What is the number of lines in these entries that include "placeholder"? Write that number and no other text.

▶ [Data shown]
##############################

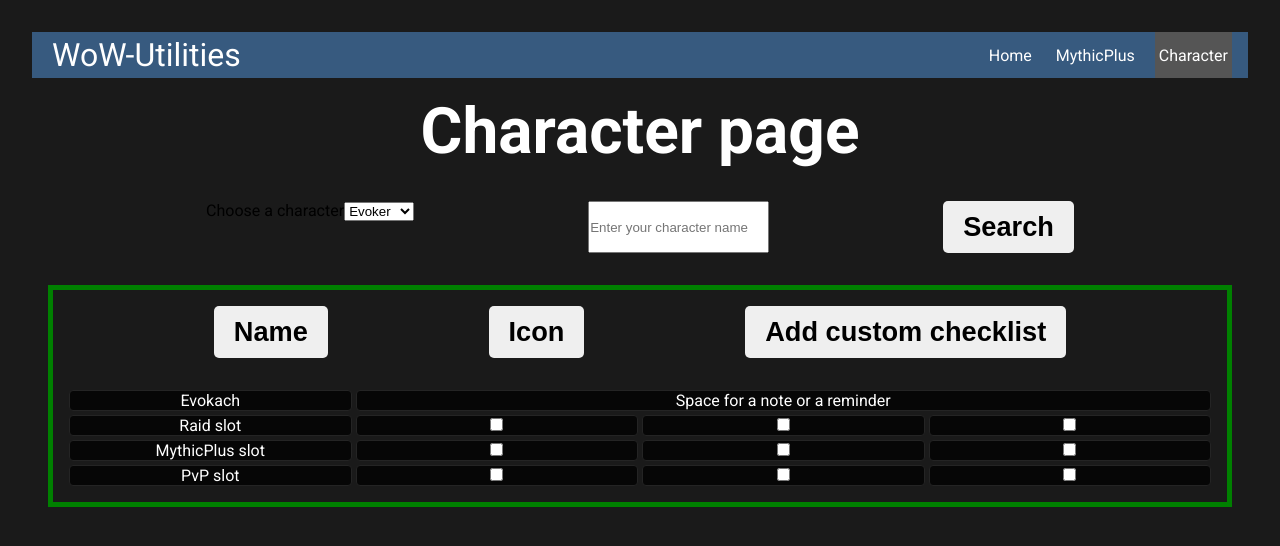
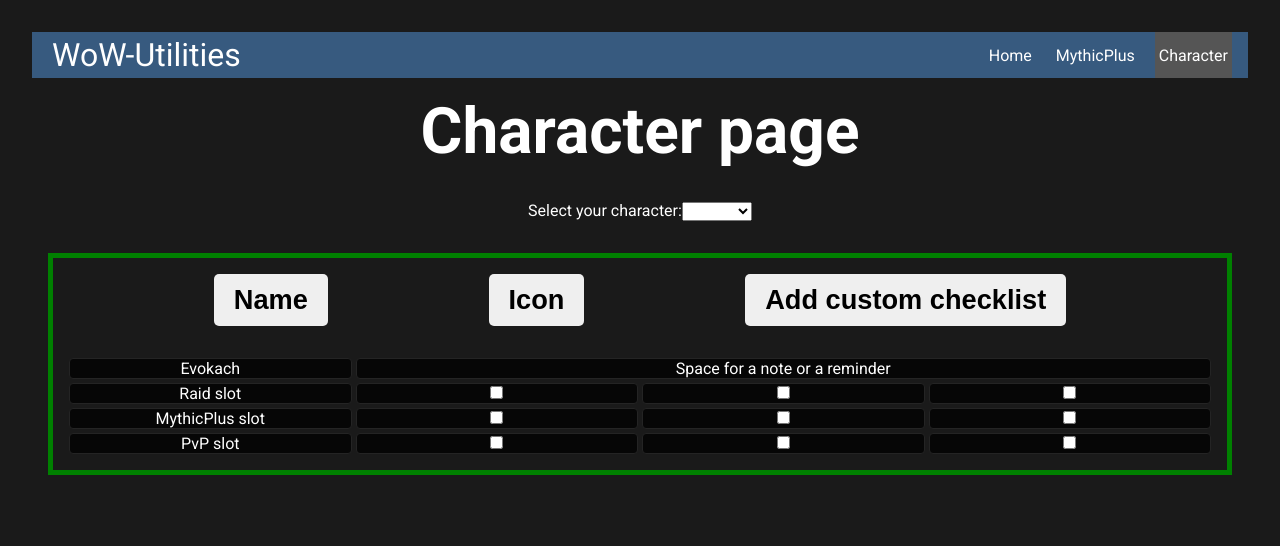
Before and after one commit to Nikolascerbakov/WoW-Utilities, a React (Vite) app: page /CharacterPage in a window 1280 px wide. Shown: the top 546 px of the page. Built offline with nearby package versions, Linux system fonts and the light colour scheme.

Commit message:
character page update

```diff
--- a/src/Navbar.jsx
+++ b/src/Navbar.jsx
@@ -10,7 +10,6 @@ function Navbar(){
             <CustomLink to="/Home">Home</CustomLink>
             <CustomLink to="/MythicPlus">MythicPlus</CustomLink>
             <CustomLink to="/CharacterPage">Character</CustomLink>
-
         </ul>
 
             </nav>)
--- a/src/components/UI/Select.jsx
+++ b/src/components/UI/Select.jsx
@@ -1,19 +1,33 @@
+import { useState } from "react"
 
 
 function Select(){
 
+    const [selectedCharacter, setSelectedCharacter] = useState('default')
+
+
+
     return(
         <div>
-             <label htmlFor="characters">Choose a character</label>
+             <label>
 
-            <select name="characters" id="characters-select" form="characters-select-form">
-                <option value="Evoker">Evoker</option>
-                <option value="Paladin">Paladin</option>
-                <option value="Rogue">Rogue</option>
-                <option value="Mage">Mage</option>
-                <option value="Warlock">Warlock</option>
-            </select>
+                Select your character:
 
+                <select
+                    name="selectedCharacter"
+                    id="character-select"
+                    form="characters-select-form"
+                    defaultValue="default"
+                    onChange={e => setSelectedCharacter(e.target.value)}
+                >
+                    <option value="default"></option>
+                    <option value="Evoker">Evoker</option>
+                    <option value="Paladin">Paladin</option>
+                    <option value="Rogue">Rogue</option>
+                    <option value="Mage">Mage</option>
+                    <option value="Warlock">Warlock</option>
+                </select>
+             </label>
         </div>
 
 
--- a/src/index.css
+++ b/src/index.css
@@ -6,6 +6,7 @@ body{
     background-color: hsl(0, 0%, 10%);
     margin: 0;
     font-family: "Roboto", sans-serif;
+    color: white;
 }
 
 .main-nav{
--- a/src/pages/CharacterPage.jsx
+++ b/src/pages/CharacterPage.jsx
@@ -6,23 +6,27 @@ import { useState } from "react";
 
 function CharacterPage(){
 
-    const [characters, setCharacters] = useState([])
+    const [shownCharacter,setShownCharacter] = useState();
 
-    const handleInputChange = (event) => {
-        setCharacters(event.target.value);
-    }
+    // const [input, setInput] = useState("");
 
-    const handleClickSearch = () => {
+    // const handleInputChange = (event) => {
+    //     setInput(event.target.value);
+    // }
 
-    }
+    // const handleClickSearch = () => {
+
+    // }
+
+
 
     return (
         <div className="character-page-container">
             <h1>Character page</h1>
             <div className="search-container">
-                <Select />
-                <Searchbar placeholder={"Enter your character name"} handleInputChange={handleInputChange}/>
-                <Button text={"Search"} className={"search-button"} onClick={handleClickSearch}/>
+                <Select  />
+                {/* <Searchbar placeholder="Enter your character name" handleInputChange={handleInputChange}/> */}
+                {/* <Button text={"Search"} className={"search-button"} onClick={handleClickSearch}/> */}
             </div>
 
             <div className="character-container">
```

##############################

▶ [Answer to this exercise] 2